Instantaneous and rhythmic, sensual and varied in aspect, harmonious or contrasting in structure — a philosophy in action — “ink” may incite a similarly moderated discussion of relations between abstraction and figuration; of oscillations between the material and the conceptual; of locality and temporality in indexical marks and associative meanings.
— Michelle Fornabai
When I began programming Studio-X in July 2008, I was given a beautiful and largely empty room overlooking the Hudson River, and the mandate to “create a scene.” At first, it felt daunting. But through trial and error, and with the advice of many who felt invested in the success of the space, a scene has emerged. Studio-X is informal and collaborative — a place where exhibitions, research, public events and publications can coexist, overlap and, ideally, converse with each other. The scene is also dynamic and process-oriented. Ideas are workshopped during evening lectures and conversations, and they are materialized during the day.
All of which is why “ink,” an exhibition of ink on mylar drawings by artist and architect Michelle Fornabai, is perfect for the space. Because “ink” is a process in itself — not only a journey of mark-making and perception that “imaginatively projects future events of construction,” but also a series of events and conversations between Chinese and US designers over the course of one year.

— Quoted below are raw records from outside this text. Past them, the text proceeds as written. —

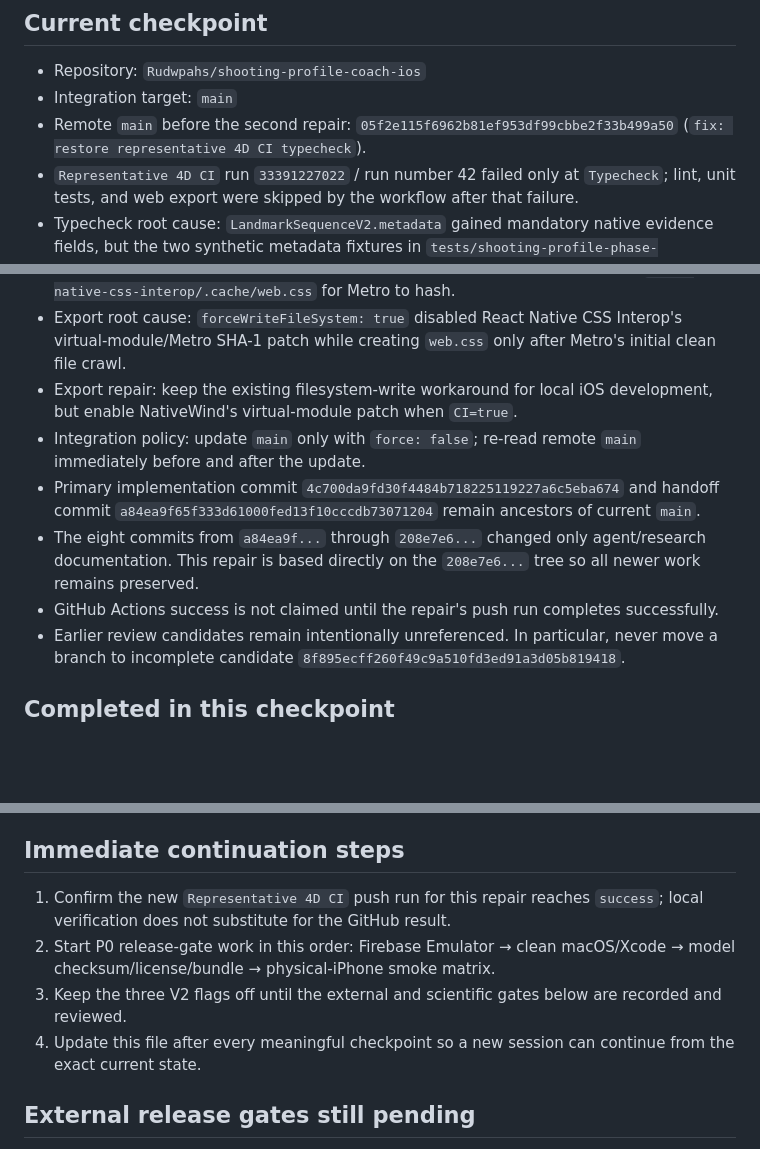
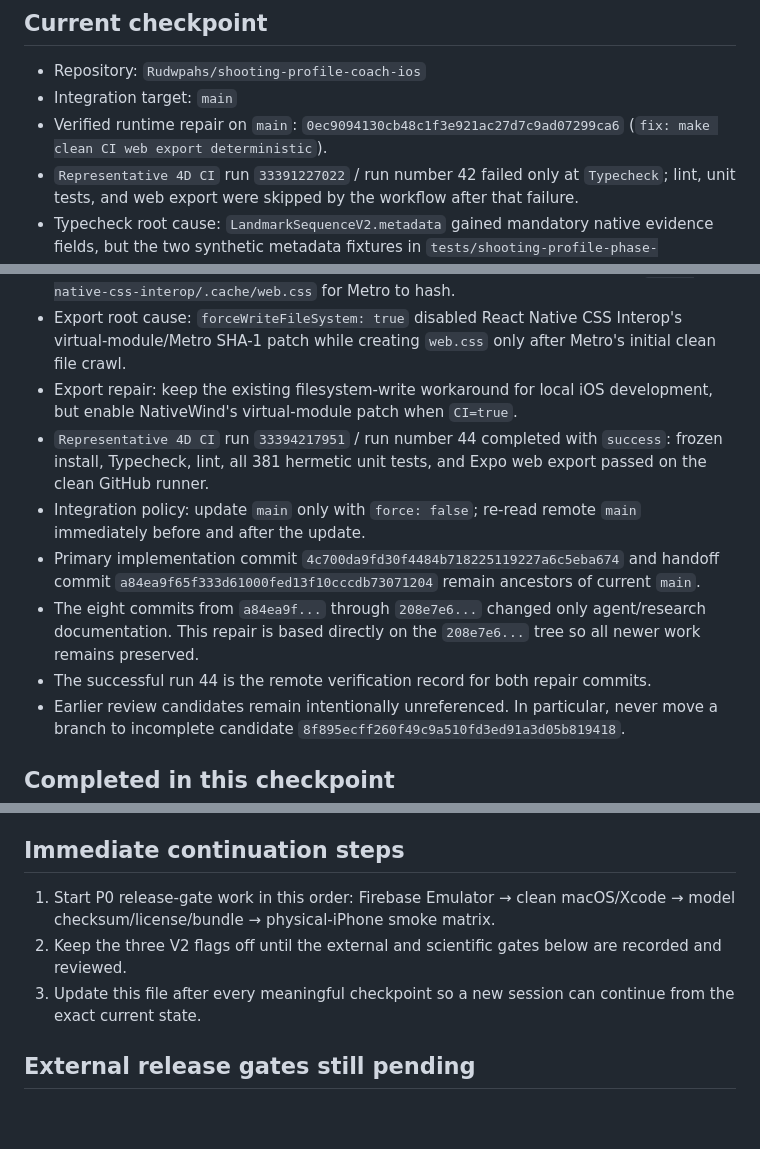
Before and after one commit to Rudwpahs/shooting-profile-coach-ios, a Markdown page: HANDOFF.md, 3 parts joined by grey strips. Drawn GitHub-style; blank space fills up the shorter version.

Commit message:
docs: record successful representative 4D CI repair

```diff
--- a/HANDOFF.md
+++ b/HANDOFF.md
@@ -6,17 +6,18 @@ Last updated: 2026-08-31 UTC
 
 - Repository: `Rudwpahs/shooting-profile-coach-ios`
 - Integration target: `main`
-- Remote `main` before the second repair: `05f2e115f6962b81ef953df99cbbe2f33b499a50` (`fix: restore representative 4D CI typecheck`).
+- Verified runtime repair on `main`: `0ec9094130cb48c1f3e921ac27d7c9ad07299ca6` (`fix: make clean CI web export deterministic`).
 - `Representative 4D CI` run `33391227022` / run number 42 failed only at `Typecheck`; lint, unit tests, and web export were skipped by the workflow after that failure.
 - Typecheck root cause: `LandmarkSequenceV2.metadata` gained mandatory native evidence fields, but the two synthetic metadata fixtures in `tests/shooting-profile-phase-normalization.test.ts` still used the older shape.
 - Typecheck repair: mirror the complete native evidence structure in both synthetic fixtures and append matching attempt evidence when a duplicate frame is added. No production runtime or representative-4D algorithm behavior is changed.
 - Run `33393395643` / run number 43 then passed Typecheck, lint, and all 381 hermetic unit tests, but failed during Expo web export because clean CI had no pre-existing `react-native-css-interop/.cache/web.css` for Metro to hash.
 - Export root cause: `forceWriteFileSystem: true` disabled React Native CSS Interop's virtual-module/Metro SHA-1 patch while creating `web.css` only after Metro's initial clean file crawl.
 - Export repair: keep the existing filesystem-write workaround for local iOS development, but enable NativeWind's virtual-module patch when `CI=true`.
+- `Representative 4D CI` run `33394217951` / run number 44 completed with `success`: frozen install, Typecheck, lint, all 381 hermetic unit tests, and Expo web export passed on the clean GitHub runner.
 - Integration policy: update `main` only with `force: false`; re-read remote `main` immediately before and after the update.
 - Primary implementation commit `4c700da9fd30f4484b718225119227a6c5eba674` and handoff commit `a84ea9f65f333d61000fed13f10cccdb73071204` remain ancestors of current `main`.
 - The eight commits from `a84ea9f...` through `208e7e6...` changed only agent/research documentation. This repair is based directly on the `208e7e6...` tree so all newer work remains preserved.
-- GitHub Actions success is not claimed until the repair's push run completes successfully.
+- The successful run 44 is the remote verification record for both repair commits.
 - Earlier review candidates remain intentionally unreferenced. In particular, never move a branch to incomplete candidate `8f895ecff260f49c9a510fd3ed91a3d05b819418`.
 
 ## Completed in this checkpoint
@@ -76,10 +78,9 @@ The Vitest CJS API deprecation notice and Expo worker `NO_COLOR` notice are upst
 
 ## Immediate continuation steps
 
-1. Confirm the new `Representative 4D CI` push run for this repair reaches `success`; local verification does not substitute for the GitHub result.
-2. Start P0 release-gate work in this order: Firebase Emulator → clean macOS/Xcode → model checksum/license/bundle → physical-iPhone smoke matrix.
-3. Keep the three V2 flags off until the external and scientific gates below are recorded and reviewed.
-4. Update this file after every meaningful checkpoint so a new session can continue from the exact current state.
+1. Start P0 release-gate work in this order: Firebase Emulator → clean macOS/Xcode → model checksum/license/bundle → physical-iPhone smoke matrix.
+2. Keep the three V2 flags off until the external and scientific gates below are recorded and reviewed.
+3. Update this file after every meaningful checkpoint so a new session can continue from the exact current state.
 
 ## External release gates still pending
 
```
Also changed, not shown: other parts of HANDOFF.md (+1 -0 lines).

“Ink” debuted in July 2009 at Studio-X Beijing, the second hub of the Studio-X Global Network, a new initiative by the Graduate School of Architecture, Planning and Preservation of Columbia University. Tonight, New Yorkers will be able to jump into the conversation that began last year on the other side of the world, and interact with respondents and audience members in Beijing. Live simulcast conversations and idea-sharing events will occur more and more as the Studio-X Network grows (plans are underway to open Studio-Xs in high-density areas in India, Brazil and Russia). In a recent statement, GSAPP Dean Mark Wigley suggested that “[s]uch a global think tank must be based on the deep conviction that those parts of the world that are changing the most have the most to teach us. Older centers of power and wisdom must learn from the newer centers, which in turn learn from each other.”

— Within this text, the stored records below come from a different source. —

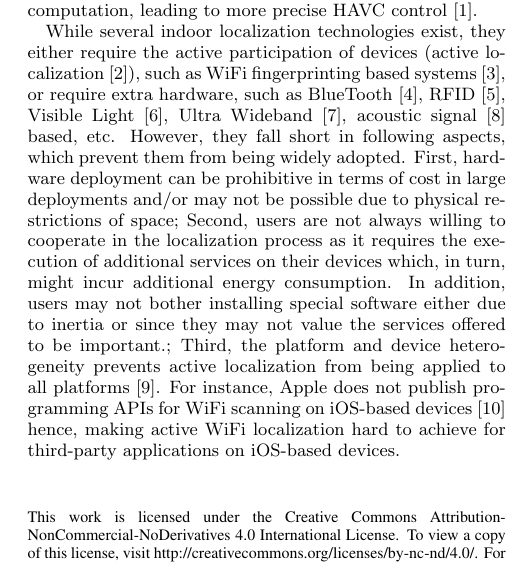
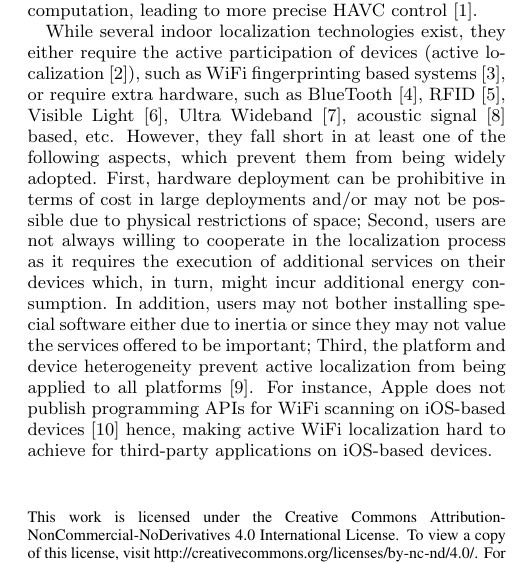
Before and after one commit to yiminl18/Location-Determination-based-on-WiFi-Infrastructure, a LaTeX document (VLDB-2019-Location/main.tex, which reads VLDB-2019-Location/Introduction.tex): part of one column of page 1 of 3, cut so that both start at the same text. Compiled offline with pdfLaTeX.

Commit message:
2-14-9-31

```diff
--- a/VLDB-2019-Location/Introduction.tex
+++ b/VLDB-2019-Location/Introduction.tex
@@ -6,7 +6,7 @@ Locating people within buildings is important for variety of application context
 that characterize how buildings are used, and location-based services such as
 where an employee is, etc. For many of these applications, locating up to the room level is critical for accuracy. As an instance, locating people in room level enables fine-grained occupancy computation, leading to more precise HAVC control~\cite{afram2014theory}.
 
- While several indoor localization technologies exist, they either require the active participation of devices (active localization~\cite{deak2012survey}), such as WiFi fingerprinting based systems~\cite{kotaru2015spotfi}, or require extra hardware, such as BlueTooth~\cite{diaz2010bluepass}, RFID~\cite{shirehjini2012rfid}, Visible Light~\cite{kuo2014luxapose}, Ultra Wideband~\cite{gezici2005localization}, acoustic signal~\cite{huang2015swadloon} based, etc. However, they fall short in following aspects, which prevent them from being widely adopted. First, hardware deployment can be prohibitive in terms of cost in large deployments and/or may not be possible due to physical restrictions of space; Second, users are not always willing to cooperate in the localization process as it requires the execution of additional services on their devices which, in turn, might incur additional energy consumption. In addition, users may not bother installing special software either due to inertia or since they may not value the services offered to be important.; Third, the platform and device heterogeneity prevents active localization from being applied to all platforms~\cite{apple}. For instance, Apple does not publish programming APIs for WiFi scanning on iOS-based devices~\cite{zeinalipour2017anatomy} hence, making active WiFi localization hard to achieve for third-party applications on iOS-based devices.
+ While several indoor localization technologies exist, they either require the active participation of devices (active localization~\cite{deak2012survey}), such as WiFi fingerprinting based systems~\cite{kotaru2015spotfi}, or require extra hardware, such as BlueTooth~\cite{diaz2010bluepass}, RFID~\cite{shirehjini2012rfid}, Visible Light~\cite{kuo2014luxapose}, Ultra Wideband~\cite{gezici2005localization}, acoustic signal~\cite{huang2015swadloon} based, etc. However, they fall short in at least one of the following aspects, which prevent them from being widely adopted. First, hardware deployment can be prohibitive in terms of cost in large deployments and/or may not be possible due to physical restrictions of space; Second, users are not always willing to cooperate in the localization process as it requires the execution of additional services on their devices which, in turn, might incur additional energy consumption. In addition, users may not bother installing special software either due to inertia or since they may not value the services offered to be important; Third, the platform and device heterogeneity prevent active localization from being applied to all platforms~\cite{apple}. For instance, Apple does not publish programming APIs for WiFi scanning on iOS-based devices~\cite{zeinalipour2017anatomy} hence, making active WiFi localization hard to achieve for third-party applications on iOS-based devices.
 
 In contrast WiFi Access Point (AP) is passive, i.e., WiFi connectivity data is generated using SNMP traps over existing WiFi routers and access points. Note that all the passive localization work so far requires extra equipment, such as WiFi monitors~\cite{youssef2007challenges,xu2013scpl,seifeldin2013nuzzer,musa2012tracking} and thus it owns similar drawback as the above analysis.
 
```
Also changed, not shown: VLDB-2019-Location/Definition.tex (line endings or trailing spaces), VLDB-2019-Location/main.bbl, VLDB-2019-Location/main.pdf, 5 other files.
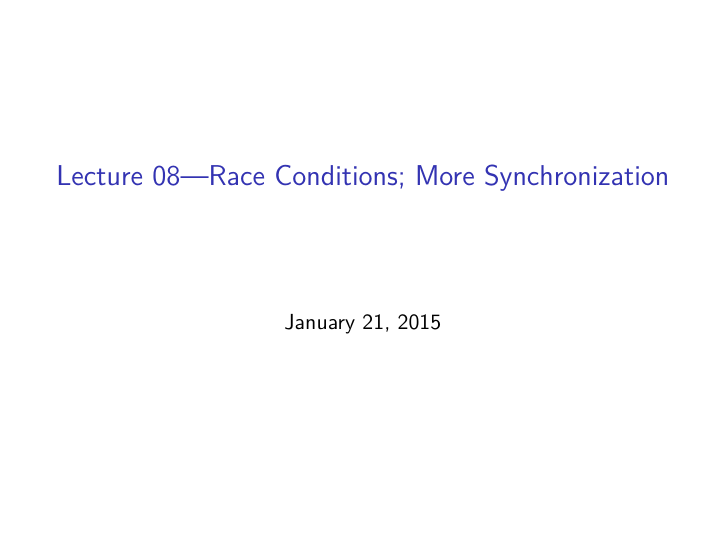
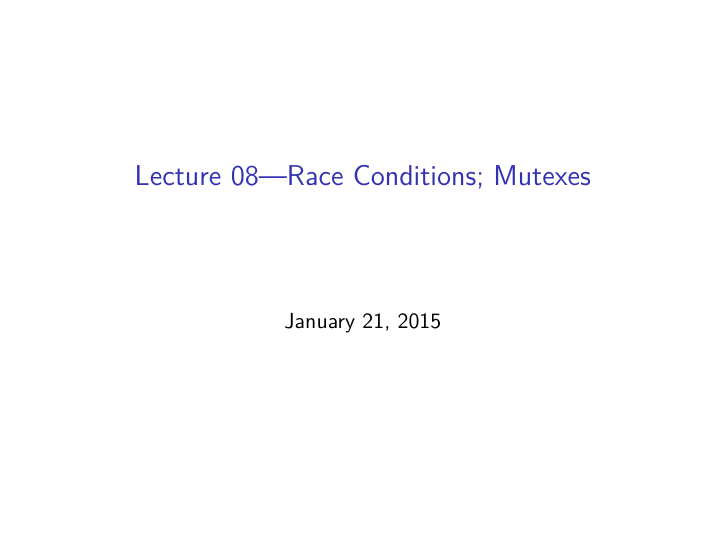
Before and after one commit to patricklam/p4p-2015, LaTeX slides (lectures/L08-slides.tex): page 1 of 23. Compiled offline with pdfLaTeX.

Commit message:
rename title

```diff
--- a/lectures/L08-slides.tex
+++ b/lectures/L08-slides.tex
@@ -26,7 +26,7 @@
   }%
   \item[]}{\end{list}}
 
-\title{Lecture 08---Race Conditions; More Synchronization}
+\title{Lecture 08---Race Conditions; Mutexes}
 \date{January 21, 2015}
 
 \begin{document}
```
Also changed, not shown: lectures/L08-slides.pdf.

The accompanying slideshow represents some of the work on display, alongside a commentary and statement by Michelle Fornabai. “Rather than acting as a material trace or as a record of events,” she suggests, “construction documents in architecture are projective: both as an abstract system of orthogonal projection and as a set of instructions for a future event.” The drawings, paintings and mock material studies in this exhibition question the irrational potentials of these documents through a series of acts in ink and concrete. They evoke American Abstract Expressionism, Rorschach testing, Chinese calligraphy and a newly minted literary and architectural genre, “Concrete Poetry,” to explore marks and meaning, material stimuli and making sense, psychic readings and programmatic possibilities. According to Fornabai, “Using emergent theories in neurophysiology which explore the intersection of sensation, perception and cognitive processing, the project will document an experience of events in a material — both as a series of constructive acts in making, and in manifesting corporeal experiences for the viewer.”